“Under the Oregon law the only [facilitator] requirement is that you pass their training and have a GED or graduated from high school,” Donahue said. “That remains true under 1886. There are no further academic requirements, but in 1886 there are two types of facilitators.”

Under I-1886, a community facilitator would conduct a preparation session, then schedule a follow-up session if the client is deemed to be eligible for psilocybin use and knows what to expect from the experience. The facilitator would examine factors like the client’s other drug intake, whether there is a history of personality disorders, and a recommended dosage amount.

The facilitator could then facilitate a dose for the client at a service center. The client would be supervised by a facilitator during their psilocybin experience at the service center.

“If the service center approves the client, it has to offer a follow-up session,” Donahue said. “The client doesn’t have to go. But the follow-up session can help folks integrate life experiences.”

The facilitator could schedule a microdose for a client during their first session. A microdose would likely consist of a tenth to a quarter of a gram, Donahue said. 

“It’s a dose of which there’s not a traditional biological effect of hallucinating,” he said. “There would be no distortions of space and time. But it seems like there are still benefits to microdosing. People say it helps them with their anxiety, substance abuse, or depression.”

But I-1886 also includes an option for a medical facilitator, which is someone authorized by the state to prescribe controlled medications after appropriate training, Donahue said. 

After a preparation session, a medical facilitator could give a client a microdose that would not have to be consumed at the service center. 

“Once the client is given a single microdose, there’s a required follow-up session,” Donahue said. “The point of that follow-up session is to make sure the client is using it appropriately and the dose is correct.”

If the microdose is consumed at the service center, the follow-up session can be conducted after the effects of the drug have worn off (about four or five hours), Donahue said. After the follow-up session, additional doses can be facilitated.

Russell and her husband, Shawn Tate, are working to collect the 400,000 signatures needed to put the initiative on the general election ballot. Russell believes fundraising events will help them get the attention needed for that, and has planned a couple to be held this month. 

A Love Yourself Well event will be held on May 29th from 1-6:30 p.m. at OmCulture Wallingford, at 2210 N. Pacific St. in Seattle.
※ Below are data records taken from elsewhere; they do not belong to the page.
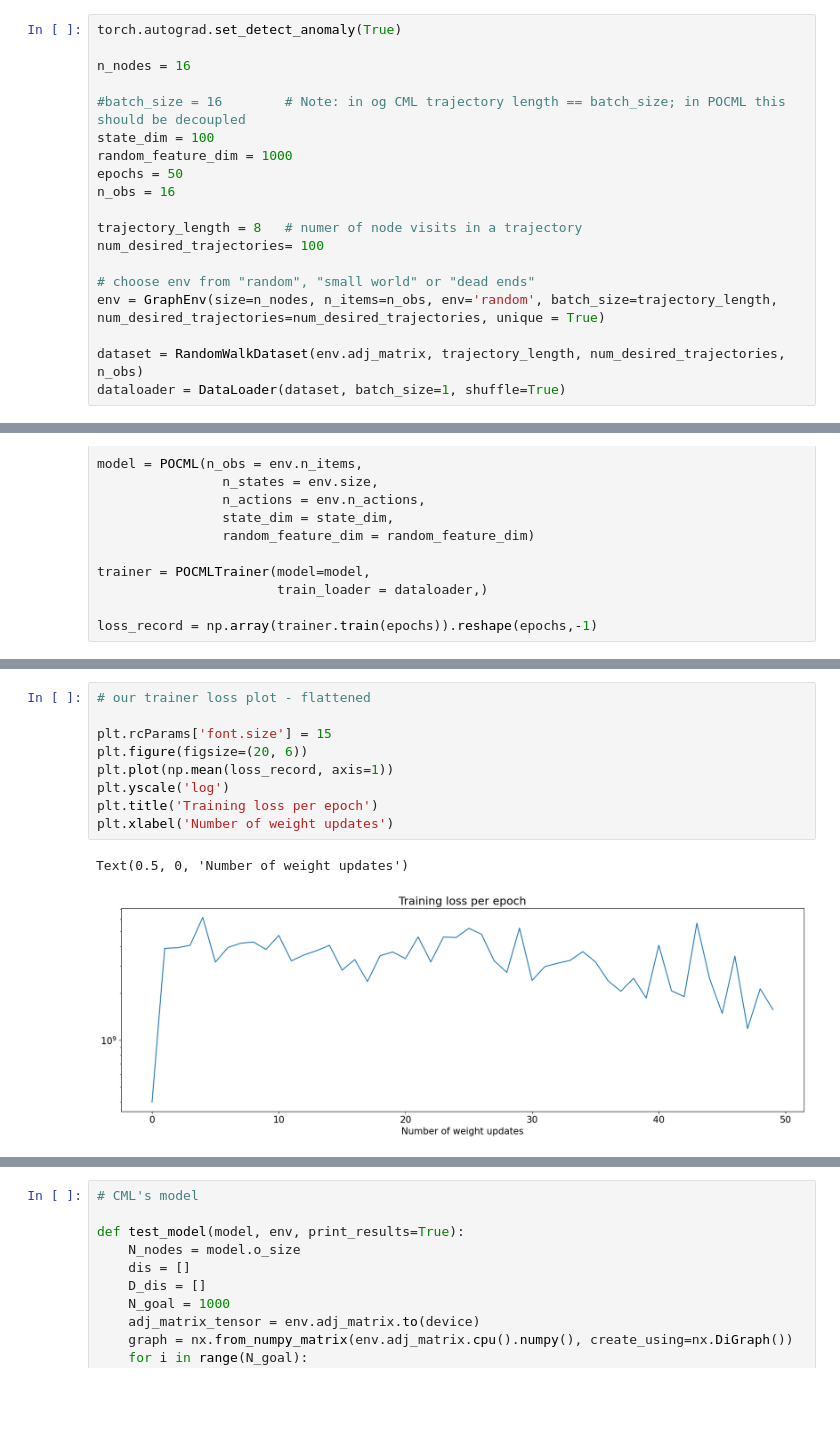
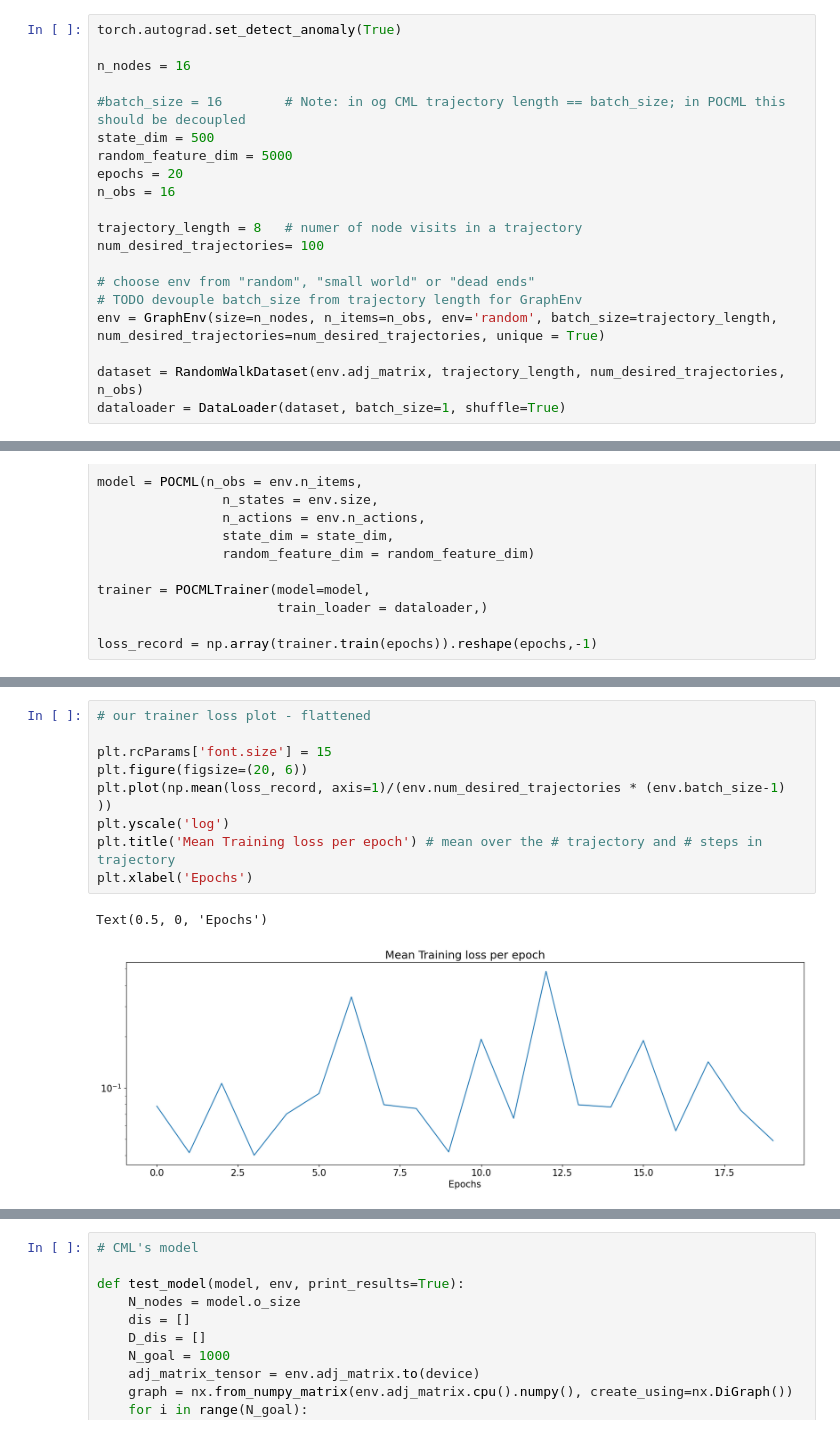
Before and after one commit to calvin4770/POCML, a Jupyter notebook: gcml.ipynb, the cells around one changed output, grey strips where cells are left out. Drawn from its saved outputs; the diff is of its cells as text; blank space fills up the shorter version.

```diff
--- a/gcml.ipynb
+++ b/gcml.ipynb
@@ -18,15 +18,16 @@ torch.autograd.set_detect_anomaly(True)
 n_nodes = 16
 
 #batch_size = 16        # Note: in og CML trajectory length == batch_size; in POCML this should be decoupled
-state_dim = 100
-random_feature_dim = 1000
-epochs = 50
+state_dim = 500
+random_feature_dim = 5000
+epochs = 20
 n_obs = 16
 
 trajectory_length = 8   # numer of node visits in a trajectory
 num_desired_trajectories= 100
 
 # choose env from "random", "small world" or "dead ends"
+# TODO devouple batch_size from trajectory length for GraphEnv
 env = GraphEnv(size=n_nodes, n_items=n_obs, env='random', batch_size=trajectory_length, num_desired_trajectories=num_desired_trajectories, unique = True)
 
 dataset = RandomWalkDataset(env.adj_matrix, trajectory_length, num_desired_trajectories, n_obs)
@@ -109,12 +94,12 @@ array([[2.21546826e+03, 8.52486719e+03, 1.47033857e+04, ...,
 # %%
 # our trainer loss plot - flattened
 
 plt.rcParams['font.size'] = 15
 plt.figure(figsize=(20, 6))
-plt.plot(np.mean(loss_record, axis=1))
+plt.plot(np.mean(loss_record, axis=1)/(env.num_desired_trajectories * (env.batch_size-1) ))
 plt.yscale('log')
-plt.title('Training loss per epoch')
-plt.xlabel('Number of weight updates')
+plt.title('Mean Training loss per epoch') # mean over the # trajectory and # steps in trajectory
+plt.xlabel('Epochs')
 # %% [output]
-Text(0.5, 0, 'Number of weight updates')
+Text(0.5, 0, 'Epochs')
-[figure, old version]
+[figure, new version]
```
Also changed, not shown: parts of 3 cells of this notebook, 2 other files.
It will feature presentations from mental health practitioners, veterans support groups, and psilocybin therapists. A psilocybin legalization awareness event will be held on May 20th at the Lo-Fi Seattle nightclub, at 429 Eastlake Ave. E. The club will open at 9 p.m.

“A lot of it comes down to human engagement and community, and not just having politicians decide things,” Russell said. “There has been so much miseducation that has gone along with this issue. My husband and I are doing this work because we really believe these medications show promise for people that seem unhelpable.”